Only a number is wanted: how many lines of the entries include the string "Vite"?

Change detection outputs
• • • • •

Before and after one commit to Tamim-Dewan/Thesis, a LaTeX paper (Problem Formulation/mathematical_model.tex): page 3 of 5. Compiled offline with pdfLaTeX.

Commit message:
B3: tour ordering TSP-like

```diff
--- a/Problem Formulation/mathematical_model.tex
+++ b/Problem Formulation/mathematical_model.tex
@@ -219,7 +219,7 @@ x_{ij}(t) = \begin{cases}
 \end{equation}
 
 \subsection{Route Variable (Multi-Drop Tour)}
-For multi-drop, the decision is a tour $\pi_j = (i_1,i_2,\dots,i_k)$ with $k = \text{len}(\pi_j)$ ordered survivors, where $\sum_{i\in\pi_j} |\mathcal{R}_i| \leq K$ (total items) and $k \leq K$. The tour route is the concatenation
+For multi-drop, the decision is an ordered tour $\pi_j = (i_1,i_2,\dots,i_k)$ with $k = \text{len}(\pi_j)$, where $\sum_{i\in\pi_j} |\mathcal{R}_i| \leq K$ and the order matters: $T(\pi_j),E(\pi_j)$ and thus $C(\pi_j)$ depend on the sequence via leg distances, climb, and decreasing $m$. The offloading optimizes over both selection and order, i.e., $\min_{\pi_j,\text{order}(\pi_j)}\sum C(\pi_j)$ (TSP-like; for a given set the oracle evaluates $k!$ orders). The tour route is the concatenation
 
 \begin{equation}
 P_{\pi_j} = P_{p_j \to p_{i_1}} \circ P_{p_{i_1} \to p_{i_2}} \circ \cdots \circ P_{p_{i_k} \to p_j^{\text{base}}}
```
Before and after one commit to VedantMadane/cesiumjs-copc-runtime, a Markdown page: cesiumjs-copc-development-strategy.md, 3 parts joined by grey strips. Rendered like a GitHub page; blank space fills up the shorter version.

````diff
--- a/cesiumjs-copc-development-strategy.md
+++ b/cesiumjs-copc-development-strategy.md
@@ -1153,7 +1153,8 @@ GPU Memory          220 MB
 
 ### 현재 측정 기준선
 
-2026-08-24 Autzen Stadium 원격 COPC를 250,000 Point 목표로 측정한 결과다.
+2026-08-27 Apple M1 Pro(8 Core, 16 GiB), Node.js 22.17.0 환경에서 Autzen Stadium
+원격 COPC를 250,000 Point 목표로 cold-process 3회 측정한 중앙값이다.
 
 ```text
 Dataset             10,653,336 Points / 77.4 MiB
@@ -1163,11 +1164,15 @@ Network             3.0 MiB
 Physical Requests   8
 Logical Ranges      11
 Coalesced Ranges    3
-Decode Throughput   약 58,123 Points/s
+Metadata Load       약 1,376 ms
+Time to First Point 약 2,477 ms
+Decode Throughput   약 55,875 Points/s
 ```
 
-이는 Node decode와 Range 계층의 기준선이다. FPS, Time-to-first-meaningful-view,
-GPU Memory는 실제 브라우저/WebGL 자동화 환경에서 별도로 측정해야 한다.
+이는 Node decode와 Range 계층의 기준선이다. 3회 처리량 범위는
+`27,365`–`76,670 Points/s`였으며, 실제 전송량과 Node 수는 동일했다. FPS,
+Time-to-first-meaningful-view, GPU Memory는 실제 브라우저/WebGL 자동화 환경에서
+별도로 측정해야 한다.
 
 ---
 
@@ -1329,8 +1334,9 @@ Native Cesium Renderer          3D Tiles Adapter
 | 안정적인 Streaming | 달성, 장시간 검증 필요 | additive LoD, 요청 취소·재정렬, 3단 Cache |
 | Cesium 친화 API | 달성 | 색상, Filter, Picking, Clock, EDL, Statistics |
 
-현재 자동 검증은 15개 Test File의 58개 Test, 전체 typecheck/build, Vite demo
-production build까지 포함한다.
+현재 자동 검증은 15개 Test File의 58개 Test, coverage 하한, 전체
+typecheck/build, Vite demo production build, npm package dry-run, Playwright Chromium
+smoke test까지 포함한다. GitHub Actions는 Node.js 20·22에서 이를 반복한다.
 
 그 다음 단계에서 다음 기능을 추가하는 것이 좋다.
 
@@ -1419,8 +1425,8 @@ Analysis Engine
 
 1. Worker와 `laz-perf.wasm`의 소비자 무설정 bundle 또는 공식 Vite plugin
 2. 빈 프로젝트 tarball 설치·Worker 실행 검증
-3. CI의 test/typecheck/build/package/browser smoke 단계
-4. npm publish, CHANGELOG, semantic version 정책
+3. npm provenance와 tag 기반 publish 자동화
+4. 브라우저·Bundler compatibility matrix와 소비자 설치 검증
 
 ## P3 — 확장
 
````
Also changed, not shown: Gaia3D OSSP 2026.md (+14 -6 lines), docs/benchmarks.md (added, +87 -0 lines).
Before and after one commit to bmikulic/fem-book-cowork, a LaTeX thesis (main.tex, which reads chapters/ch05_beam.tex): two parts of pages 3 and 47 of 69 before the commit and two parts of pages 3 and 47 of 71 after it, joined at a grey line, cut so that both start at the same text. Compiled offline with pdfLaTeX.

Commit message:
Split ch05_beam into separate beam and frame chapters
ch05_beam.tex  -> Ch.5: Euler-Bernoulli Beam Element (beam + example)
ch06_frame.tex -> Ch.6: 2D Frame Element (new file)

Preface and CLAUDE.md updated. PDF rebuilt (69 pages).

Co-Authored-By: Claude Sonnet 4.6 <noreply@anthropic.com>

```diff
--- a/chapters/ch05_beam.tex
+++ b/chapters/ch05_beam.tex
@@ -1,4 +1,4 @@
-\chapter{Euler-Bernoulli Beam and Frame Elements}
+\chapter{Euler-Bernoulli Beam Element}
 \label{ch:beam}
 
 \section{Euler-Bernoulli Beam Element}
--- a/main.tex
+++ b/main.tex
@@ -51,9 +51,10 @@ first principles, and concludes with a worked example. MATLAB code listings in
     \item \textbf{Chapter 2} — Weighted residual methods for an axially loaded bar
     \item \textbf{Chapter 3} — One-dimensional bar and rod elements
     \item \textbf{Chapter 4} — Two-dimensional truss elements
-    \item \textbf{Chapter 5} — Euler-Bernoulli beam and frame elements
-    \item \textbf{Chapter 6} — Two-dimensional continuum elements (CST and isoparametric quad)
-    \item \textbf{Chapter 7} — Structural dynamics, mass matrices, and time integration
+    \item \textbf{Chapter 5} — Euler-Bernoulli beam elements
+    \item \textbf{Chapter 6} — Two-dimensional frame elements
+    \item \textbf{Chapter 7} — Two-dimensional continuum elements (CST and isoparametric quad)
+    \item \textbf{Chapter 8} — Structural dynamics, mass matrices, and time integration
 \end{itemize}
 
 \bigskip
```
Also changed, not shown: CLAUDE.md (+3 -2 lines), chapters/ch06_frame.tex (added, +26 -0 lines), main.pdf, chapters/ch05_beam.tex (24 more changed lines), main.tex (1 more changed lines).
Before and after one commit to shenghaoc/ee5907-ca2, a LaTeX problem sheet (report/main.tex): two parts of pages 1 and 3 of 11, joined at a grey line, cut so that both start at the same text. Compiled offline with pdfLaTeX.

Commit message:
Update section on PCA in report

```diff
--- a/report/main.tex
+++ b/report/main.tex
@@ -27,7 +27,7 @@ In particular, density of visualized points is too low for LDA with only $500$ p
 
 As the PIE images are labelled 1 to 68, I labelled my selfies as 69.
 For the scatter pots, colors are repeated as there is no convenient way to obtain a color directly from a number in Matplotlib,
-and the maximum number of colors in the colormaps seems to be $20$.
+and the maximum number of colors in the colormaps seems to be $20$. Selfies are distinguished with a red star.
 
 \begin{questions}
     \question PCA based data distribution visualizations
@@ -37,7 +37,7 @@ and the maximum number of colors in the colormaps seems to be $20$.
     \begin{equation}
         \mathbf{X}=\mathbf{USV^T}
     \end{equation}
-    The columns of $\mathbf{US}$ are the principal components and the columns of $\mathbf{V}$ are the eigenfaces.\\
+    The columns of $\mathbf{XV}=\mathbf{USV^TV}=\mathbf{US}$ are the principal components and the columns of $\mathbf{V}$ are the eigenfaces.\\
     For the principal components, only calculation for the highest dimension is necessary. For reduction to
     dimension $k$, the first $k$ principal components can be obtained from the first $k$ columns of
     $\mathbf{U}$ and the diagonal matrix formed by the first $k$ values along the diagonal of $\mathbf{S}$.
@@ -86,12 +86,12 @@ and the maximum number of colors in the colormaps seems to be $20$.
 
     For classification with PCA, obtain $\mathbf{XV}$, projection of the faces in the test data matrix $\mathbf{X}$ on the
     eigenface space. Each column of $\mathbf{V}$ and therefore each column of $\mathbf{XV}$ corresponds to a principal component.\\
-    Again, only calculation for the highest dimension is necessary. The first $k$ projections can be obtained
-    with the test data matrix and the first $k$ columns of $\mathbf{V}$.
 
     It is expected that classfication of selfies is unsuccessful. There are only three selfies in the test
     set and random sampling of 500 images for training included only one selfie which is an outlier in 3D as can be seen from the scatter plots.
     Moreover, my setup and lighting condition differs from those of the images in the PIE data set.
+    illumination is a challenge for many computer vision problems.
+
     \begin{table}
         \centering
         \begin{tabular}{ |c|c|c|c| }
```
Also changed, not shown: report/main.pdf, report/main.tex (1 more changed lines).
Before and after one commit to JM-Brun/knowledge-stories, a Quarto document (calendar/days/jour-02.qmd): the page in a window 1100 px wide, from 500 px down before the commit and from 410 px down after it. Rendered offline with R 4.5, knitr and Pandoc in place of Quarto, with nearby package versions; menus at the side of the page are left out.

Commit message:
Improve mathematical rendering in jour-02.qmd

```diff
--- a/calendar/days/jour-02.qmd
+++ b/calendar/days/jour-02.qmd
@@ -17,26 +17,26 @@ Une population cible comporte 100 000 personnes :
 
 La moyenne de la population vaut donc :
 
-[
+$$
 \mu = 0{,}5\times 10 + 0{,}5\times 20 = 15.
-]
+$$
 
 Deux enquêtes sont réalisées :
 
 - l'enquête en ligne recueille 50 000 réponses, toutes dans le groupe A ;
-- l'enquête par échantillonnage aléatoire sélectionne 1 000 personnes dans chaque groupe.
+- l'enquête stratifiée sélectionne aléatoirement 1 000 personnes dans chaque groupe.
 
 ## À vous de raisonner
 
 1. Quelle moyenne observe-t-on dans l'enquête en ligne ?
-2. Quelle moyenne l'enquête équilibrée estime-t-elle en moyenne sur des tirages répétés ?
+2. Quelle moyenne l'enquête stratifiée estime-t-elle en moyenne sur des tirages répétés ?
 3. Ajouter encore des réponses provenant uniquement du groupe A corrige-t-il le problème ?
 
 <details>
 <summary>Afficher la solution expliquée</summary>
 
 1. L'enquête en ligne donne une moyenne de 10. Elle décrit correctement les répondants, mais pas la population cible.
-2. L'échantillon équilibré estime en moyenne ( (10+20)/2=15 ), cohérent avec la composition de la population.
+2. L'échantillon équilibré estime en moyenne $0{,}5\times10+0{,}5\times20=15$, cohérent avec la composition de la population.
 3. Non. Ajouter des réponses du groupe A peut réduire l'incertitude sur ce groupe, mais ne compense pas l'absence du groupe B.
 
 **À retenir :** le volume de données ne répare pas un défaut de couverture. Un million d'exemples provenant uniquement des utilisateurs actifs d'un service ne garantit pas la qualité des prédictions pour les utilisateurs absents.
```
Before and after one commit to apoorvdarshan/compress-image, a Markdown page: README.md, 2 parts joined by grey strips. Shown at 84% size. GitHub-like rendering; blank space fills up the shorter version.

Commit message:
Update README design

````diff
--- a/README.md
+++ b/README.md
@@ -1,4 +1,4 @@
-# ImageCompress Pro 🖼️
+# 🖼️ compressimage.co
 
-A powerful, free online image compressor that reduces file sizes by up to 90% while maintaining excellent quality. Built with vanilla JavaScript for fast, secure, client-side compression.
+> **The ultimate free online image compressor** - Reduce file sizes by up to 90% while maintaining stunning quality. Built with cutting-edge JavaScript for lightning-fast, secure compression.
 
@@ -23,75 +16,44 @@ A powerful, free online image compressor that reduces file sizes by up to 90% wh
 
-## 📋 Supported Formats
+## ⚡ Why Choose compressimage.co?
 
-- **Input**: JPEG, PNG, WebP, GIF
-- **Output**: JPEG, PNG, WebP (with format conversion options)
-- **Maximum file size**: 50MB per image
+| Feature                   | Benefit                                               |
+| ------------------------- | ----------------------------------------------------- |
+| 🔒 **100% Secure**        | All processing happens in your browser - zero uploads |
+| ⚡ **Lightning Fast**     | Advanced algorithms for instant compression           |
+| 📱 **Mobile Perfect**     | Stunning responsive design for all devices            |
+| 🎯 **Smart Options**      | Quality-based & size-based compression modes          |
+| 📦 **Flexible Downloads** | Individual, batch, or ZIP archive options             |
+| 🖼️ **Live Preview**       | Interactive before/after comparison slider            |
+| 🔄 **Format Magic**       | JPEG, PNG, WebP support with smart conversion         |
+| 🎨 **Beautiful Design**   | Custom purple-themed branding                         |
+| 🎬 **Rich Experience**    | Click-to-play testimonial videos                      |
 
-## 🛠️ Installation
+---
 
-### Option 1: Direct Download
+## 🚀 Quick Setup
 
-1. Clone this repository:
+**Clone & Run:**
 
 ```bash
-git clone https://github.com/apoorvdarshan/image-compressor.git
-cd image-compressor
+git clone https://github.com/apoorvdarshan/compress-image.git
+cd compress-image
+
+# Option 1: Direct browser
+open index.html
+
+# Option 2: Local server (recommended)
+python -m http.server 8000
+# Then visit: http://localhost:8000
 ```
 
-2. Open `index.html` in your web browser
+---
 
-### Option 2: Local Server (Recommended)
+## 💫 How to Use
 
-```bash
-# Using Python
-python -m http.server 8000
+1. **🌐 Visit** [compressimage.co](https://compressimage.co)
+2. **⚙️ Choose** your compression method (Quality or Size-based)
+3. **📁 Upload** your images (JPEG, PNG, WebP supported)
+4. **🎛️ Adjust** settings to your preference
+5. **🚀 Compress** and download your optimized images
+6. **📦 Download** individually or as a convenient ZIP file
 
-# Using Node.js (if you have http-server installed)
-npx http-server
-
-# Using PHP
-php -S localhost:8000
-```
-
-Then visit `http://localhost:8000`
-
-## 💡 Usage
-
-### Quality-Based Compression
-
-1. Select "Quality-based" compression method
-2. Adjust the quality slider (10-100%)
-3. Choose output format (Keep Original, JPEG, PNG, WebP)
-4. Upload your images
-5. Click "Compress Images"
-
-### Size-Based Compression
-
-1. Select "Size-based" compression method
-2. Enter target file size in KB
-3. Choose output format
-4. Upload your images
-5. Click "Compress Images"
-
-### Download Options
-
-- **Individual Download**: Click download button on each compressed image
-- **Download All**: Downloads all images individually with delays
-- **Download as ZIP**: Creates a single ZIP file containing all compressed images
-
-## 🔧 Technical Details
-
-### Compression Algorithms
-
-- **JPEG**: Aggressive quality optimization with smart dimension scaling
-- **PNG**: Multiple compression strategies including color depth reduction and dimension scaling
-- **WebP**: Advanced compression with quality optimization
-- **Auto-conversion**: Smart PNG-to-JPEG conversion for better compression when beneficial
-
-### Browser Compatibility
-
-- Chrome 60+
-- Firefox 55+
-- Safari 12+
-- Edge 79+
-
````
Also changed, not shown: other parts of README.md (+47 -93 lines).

• • • • •

TASK SOLUTION:
3